Bonesteel said MRPS has already applied for a $150,000 grant, the cost of an after-school program at RVS. “The challenge with this scenario is staffing,” she noted. “3:30 to 5:30, that’s a tough shift to fill,” for teachers willing to drive across towns or for community members.

Bonesteel said staffing RVS for just one year could be a challenge, as staff could pursue something more stable.

“We’re trying to revitalize the town, we’re trying to bring businesses, we’re trying to bring families,” said Mike French, from Roxbury. “Who wants to move to a town without a school?”

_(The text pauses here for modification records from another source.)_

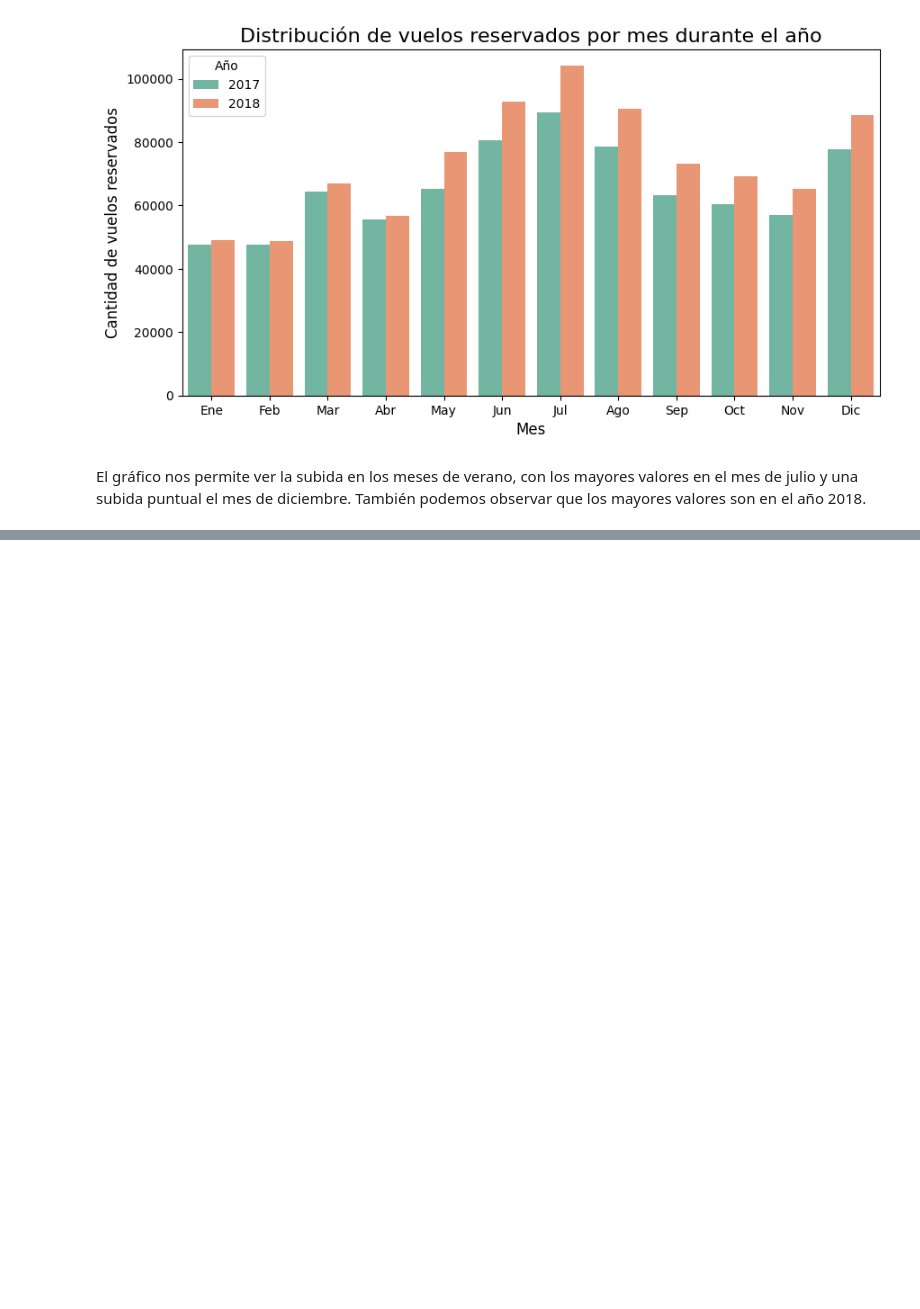
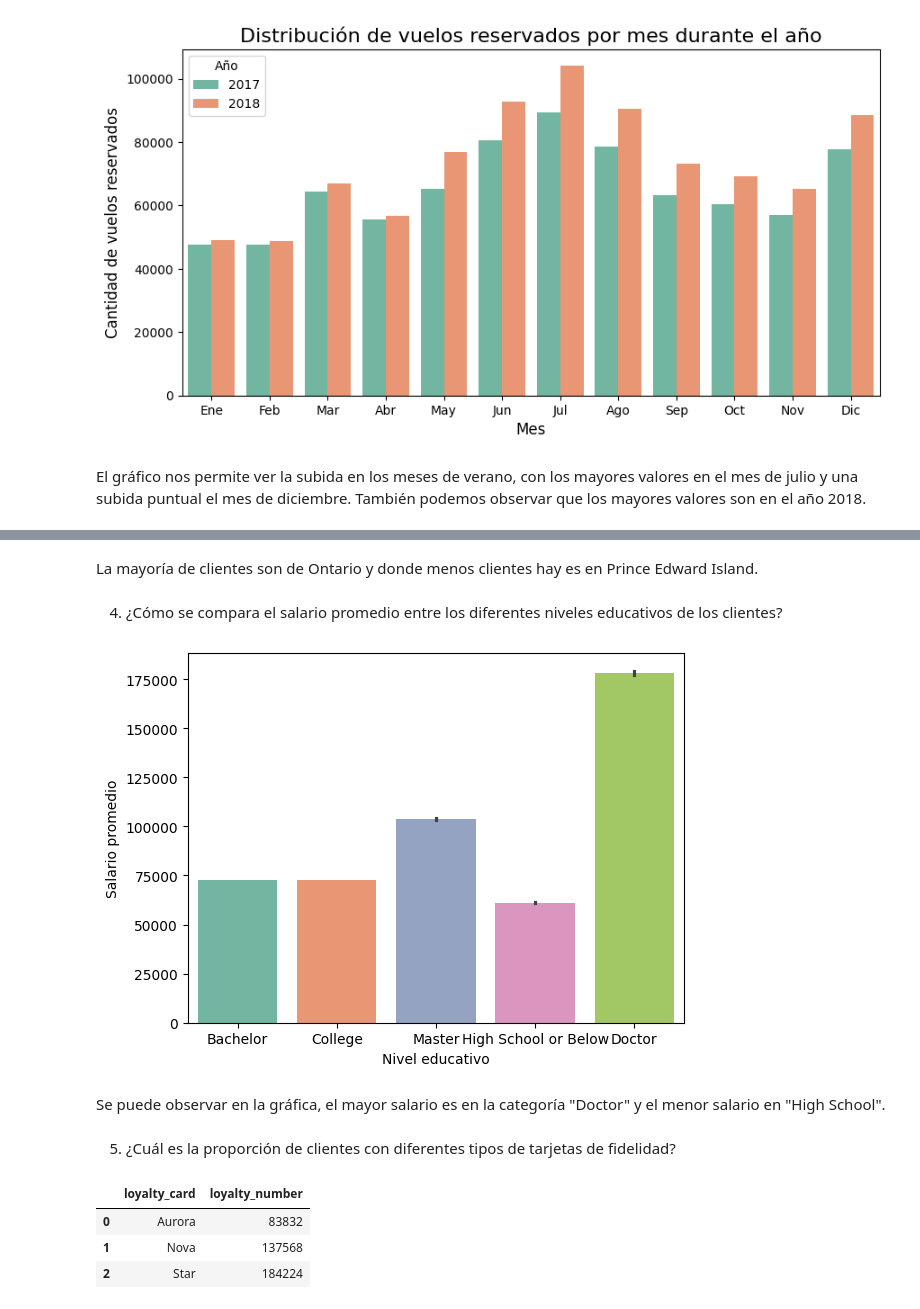
Before and after one commit to Adalab/bda-modulo-3-evaluacion-final-Marta2203H, a Jupyter notebook: Jupyters/Fase_2_Visualización.ipynb, the cells around one changed output, grey strips where cells are left out. Cells and saved outputs as stored; diff of their text form; code cells hidden in the pictures; blank space fills up the shorter version.

```diff
--- a/Jupyters/Fase_2_Visualización.ipynb
+++ b/Jupyters/Fase_2_Visualización.ipynb
@@ -55,0 +129,25 @@ El gráfico nos permite ver la subida en los meses de verano, con los mayores va
+# %% [markdown]
+La mayoría de clientes son de Ontario y donde menos clientes hay es en Prince Edward Island.
+# %% [markdown]
+4. ¿Cómo se compara el salario promedio entre los diferentes niveles educativos de los clientes?
+# %%
+sns.barplot(x = "education",
+            y = "salary",
+            data = df_conjunto,
+            palette = "Set2")
+
+plt.xlabel("Nivel educativo")
+plt.ylabel("Salario promedio");
+# %% [output]
+[figure, added]
+# %% [markdown]
+Se puede observar en la gráfica, el mayor salario es en la categoría "Doctor" y el menor salario en "High School".
+# %% [markdown]
+5. ¿Cuál es la proporción de clientes con diferentes tipos de tarjetas de fidelidad?
+# %%
+df_conjunto.groupby("loyalty_card")["loyalty_number"].count().reset_index()
+# %% [output]
+|  | loyalty_card | loyalty_number |
+| 0 | Aurora | 83832 |
+| 1 | Nova | 137568 |
+| 2 | Star | 184224 |
```
Also changed, not shown: parts of 14 cells of this notebook, 1 other file.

Hazel, a third grader from Roxbury, said for “a bunch of these kids in the school, this school means a lot to them.” Ophelia, also a third grader, said “it’s really fun to be at. All the teachers are really great, and I’d be pretty bummed if this school was closed.”

“I know that this board is incredibly equity focused, and we have not applied an equity lens to this,” said Kristen Getler, board member representing Roxbury. “Our communities are in partnership, no matter where this goes.”

Williams said equity means “real access to everything that the district has to offer. And that also means an alternative thinking about how we move our smallest kids all this distance,” with the ride from the first stop in Roxbury to Montpelier taking up to an hour and a half.

Cuts that eliminate busing for Roxbury are “terrifying,” and a “dealbreaker,” said Bryant. Even with the current busing, “kids are coming to school hungry, they’re exhausted,” and “they’re getting dropped off three, four miles away from home, sometimes without their parents … we’ve got to figure out the busing.”

The board discussed possibly closing RVS while also increasing busing to Roxbury. Bonesteel said each additional bus costs $75,000.

“I would hope that if we don’t physically have the school here, that we would be able to provide door to door bus service,” said Remick.

Two Communities

A 14% tax rate increase from FY24 to FY25 is an estimated $420 more annually on a $300,000 home in Montpelier, and $144 more annually on a $300,000 home in Roxbury.

“I really really worry about property tax increases at this really high level,” said Caitlin Brower, a solo parent and renter in Montpelier. “It doesn’t feel feasible.”

“I think the Montpelier community wants to keep relationships between towns good,” but the current price tag is too high, said Jim Murphy, board chair. A 23% increase, as projected with the first version of the budget, was “ridiculous.”

“Give yourselves time to do this thing right, and recognize that we will partner with you,” said Bryant.

Rushing a decision “is not how Montpelier rolls,” said Cheryl Ecklund, a Montpelier resident. She asked Montpelier voters to “please think with your hearts and not with your wallets.”

Scott Lewins, board member, said he received messages from “folks who voted no, because we didn’t have a plan,” and from both towns saying “take the time, be deliberate.”

“We have been asking to hear from our community members and we are hearing from them,” said Mia Moore, vice chair. “I want to say thank you very much to every single person who wrote us a letter.” However, Moore noted that finding a final budget number that will pass with voters is “a guessing game.”

Statewide, “30% of budgets failed, so it has nothing to do with the school board. It’s everything to do with the legislature,” said Frazier.

Rep. Jay Hooper (D-Orange-Washington-Addison) attended the meeting and agreed that the budget problems in Montpelier and Roxbury originated with Act 46 and Act 127. “This indeed is all the fault of the legislature,” he said.

Speaking on Act 46 consolidation and the legislature, board member Jake Feldman said “the implicit purpose is to close small schools but they didn’t have the guts to do it, so they want us to do it. And that’s messed up.”

The next school board meeting is scheduled for March 20, 6:30 p.m.